Are there curses for those who take on debt?
Dianna L. Cagle, BR Assistant Managing Editor
January 21, 2009

Are there curses for those who take on debt?

Are there curses for those who take on debt?
Dianna L. Cagle, BR Assistant Managing Editor
January 21, 2009

Although credit card debt and loans are part of everyday vernacular in today’s society, scripture sometimes had harsh words for those who borrowed money.

“Scripture is very clear that debt can be enslaving and that the borrower is the servant to the lender,” said Russell Woodbridge, a professor at Southeastern Baptist Theological Seminary in Wake Forest.

While the Bible never explicitly encourages incurring debt, Woodbridge said, “it strongly discourages taking on debt.”

Pedro Rosario, eastern North Carolina area director for Crown Financial Ministries, agrees.

“One of the things that keeps people from asking for help is pride instead of allowing the body of Christ to help in (these) situations,” Rosario said.

But many churches are slow in helping their members with finances, even though “giving goes up 70 percent in those who go through (the) 10-week biblical financial study.”

Rosario shares Malachi 3, Proverbs 28:27 and Matthew 25 as key passages on debt and possible curses.

Malachi deals with robbing God and emphasizes the importance of tithing. The verse in Proverbs shows that those who ignore the poor and do not give to them will receive “many curses” (NIV).

“What Christians need to realize is that we miss many blessings when we do not follow God’s financial principles,” Rosario said. “You can also look at Matthew 25 — Parable of the Talents — and see the third servant missed out on a blessing. The two other servants were blessed because of what they produced for the Master.”

The servant who buried the Master’s talent was stripped of the talent and was cast out “into the darkness, where there will be weeping and gnashing of teeth” (Matthew 25:29).

An article from Crown Financial Ministries emphasizes debt elimination as a way to spread the gospel. Becoming financially sound makes better church members, better tithers, Rosario said.

Another Crown article said borrowing seemed to be “a consequence of disobeying God’s statutes of economics and principles of finance.”

Related verses include Deuteronomy 28:44-45 and Psalm 37:21.

Romans 13 tackles governing authorities and stresses the need to pay what is owed, and verse 8 says: “Let no debt remain outstanding, except the continuing debt to love one another, for he who loves his fellowman has fulfilled the law” (NIV).

While paying debt and bills is important, this section in Romans emphasizes the heart of the person towards another.

“In everything (Crown has), we always present the gospel,” Rosario said. “The most important thing is the relationship with the Lord.”

Many people need to realize what God owns.

“We have to understand that God owns it all,” he said. “Our part is to be faithful stewards … because we will be accountable someday.

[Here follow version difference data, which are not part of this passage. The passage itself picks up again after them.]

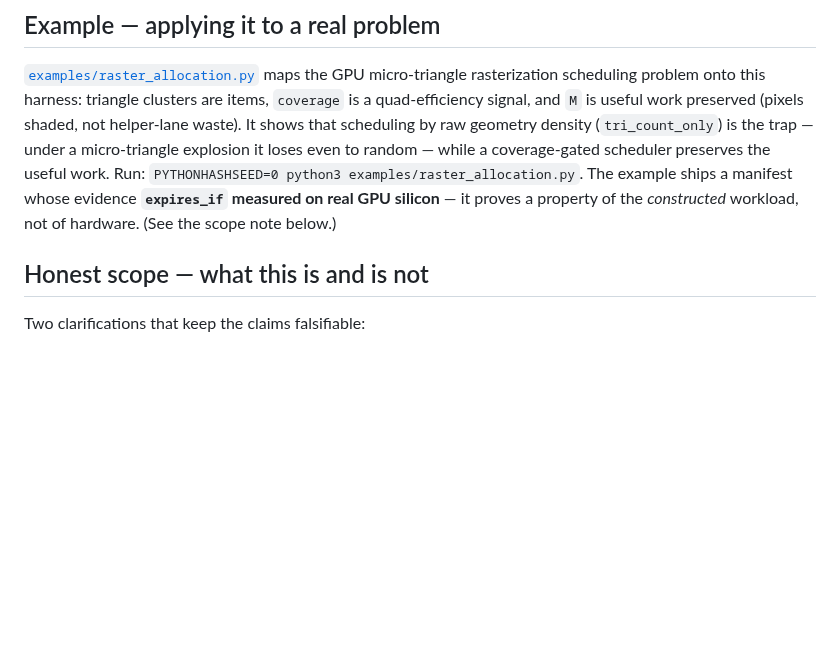
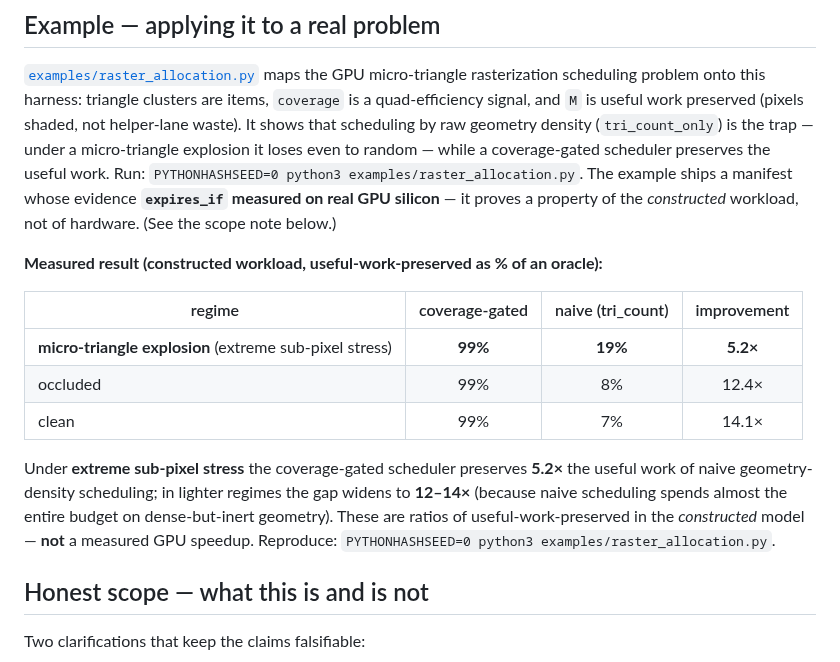
Before and after one commit to Dedoc-9/Dentatus, a Markdown page: toolkit/README.md, the part around the change. Drawn GitHub-style; blank space fills up the shorter version.

```diff
--- a/toolkit/README.md
+++ b/toolkit/README.md
@@ -355,6 +355,20 @@ explosion it loses even to random — while a coverage-gated scheduler preserves
 **`expires_if` measured on real GPU silicon** — it proves a property of the *constructed* workload, not
 of hardware. (See the scope note below.)
 
+**Measured result (constructed workload, useful-work-preserved as % of an oracle):**
+
+| regime                | coverage-gated | naive (tri_count) | improvement |
+|-----------------------|:--------------:|:-----------------:|:-----------:|
+| **micro-triangle explosion** (extreme sub-pixel stress) | **99%** | **19%** | **5.2×** |
+| occluded              | 99%            | 8%                | 12.4×       |
+| clean                 | 99%            | 7%                | 14.1×       |
+
+Under **extreme sub-pixel stress** the coverage-gated scheduler preserves **5.2×** the useful work of
+naive geometry-density scheduling; in lighter regimes the gap widens to **12–14×** (because naive
+scheduling spends almost the entire budget on dense-but-inert geometry). These are ratios of
+useful-work-preserved in the *constructed* model — **not** a measured GPU speedup. Reproduce:
+`PYTHONHASHSEED=0 python3 examples/raster_allocation.py`.
+
 ## Honest scope — what this is and is not
 
 Two clarifications that keep the claims falsifiable:
```
Also changed, not shown: README.md (+12 -0 lines).
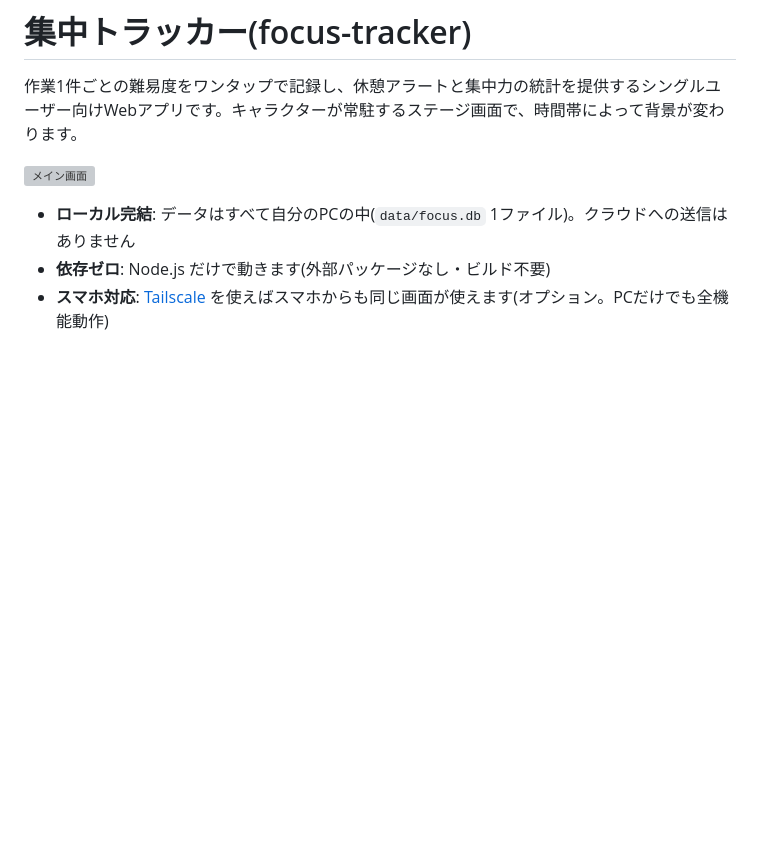
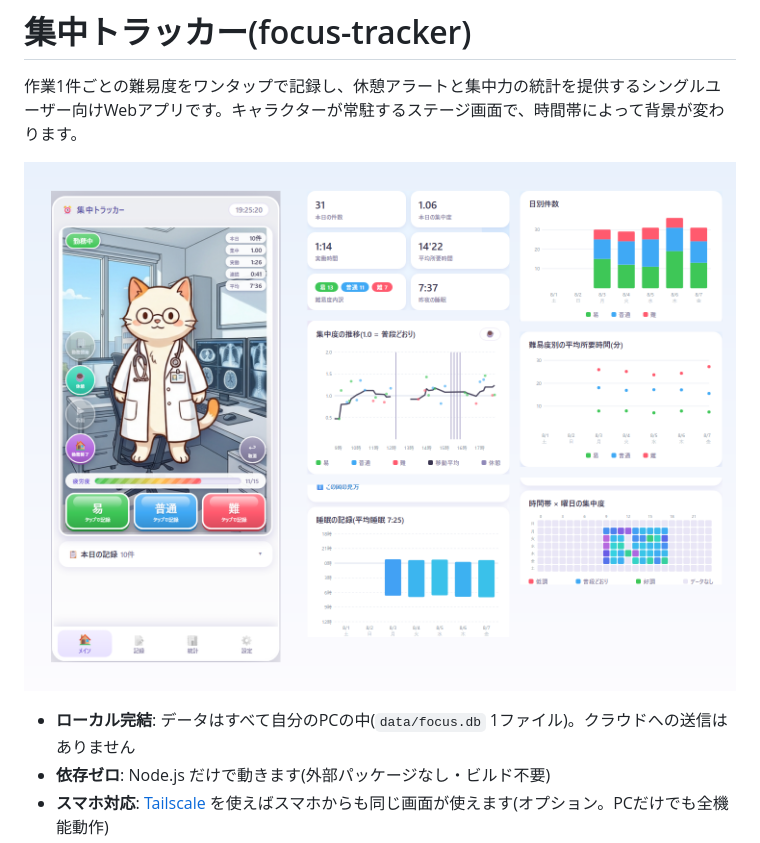
Before and after one commit to m-higashi/focus-tracker, a Markdown page: README.md, the part around the change. Rendered like a GitHub page; pictures changed too: docs/screenshot-hero.png (added); blank space fills up the shorter version; grey boxes are pictures that could not be loaded.

Commit message:
READMEのトップ画像に統計画面を並べる
メイン画面のスクリーンショットだけでは「記録して終わり」に見えるため、
統計(本日のサマリ・集中度の推移・日別件数・難易度別の平均所要・
時間帯×曜日ヒートマップ・睡眠の記録)を右側に並べた1枚に差し替えた。

画像は合成データで作成している(実際の作業記録・睡眠時刻は含まれていない)。
従来の docs/screenshot-main.png はそのまま残してある。

Co-Authored-By: Claude Opus 5 <noreply@anthropic.com>
Claude-Session: https://claude.ai/code/session_012Thnnv9wdAb3QkyPYRiaCp

```diff
--- a/README.md
+++ b/README.md
@@ -2,7 +2,7 @@
 
 作業1件ごとの難易度をワンタップで記録し、休憩アラートと集中力の統計を提供するシングルユーザー向けWebアプリです。キャラクターが常駐するステージ画面で、時間帯によって背景が変わります。
 
-![メイン画面](docs/screenshot-main.png)
+![メイン画面と統計](docs/screenshot-hero.png)
 
 - **ローカル完結**: データはすべて自分のPCの中(`data/focus.db` 1ファイル)。クラウドへの送信はありません
 - **依存ゼロ**: Node.js だけで動きます(外部パッケージなし・ビルド不要)
```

That’s tough for a lot of people. It’s easy to say that God owns it all but it’s a lot tougher to live that.”

Financial health package

Across three issues of the Biblical Recorder and numerous postings online, the BR staff compiled stories dealing with financial health, budgeting, teaching children about money, stewardship issues, etc. For a complete list, click here.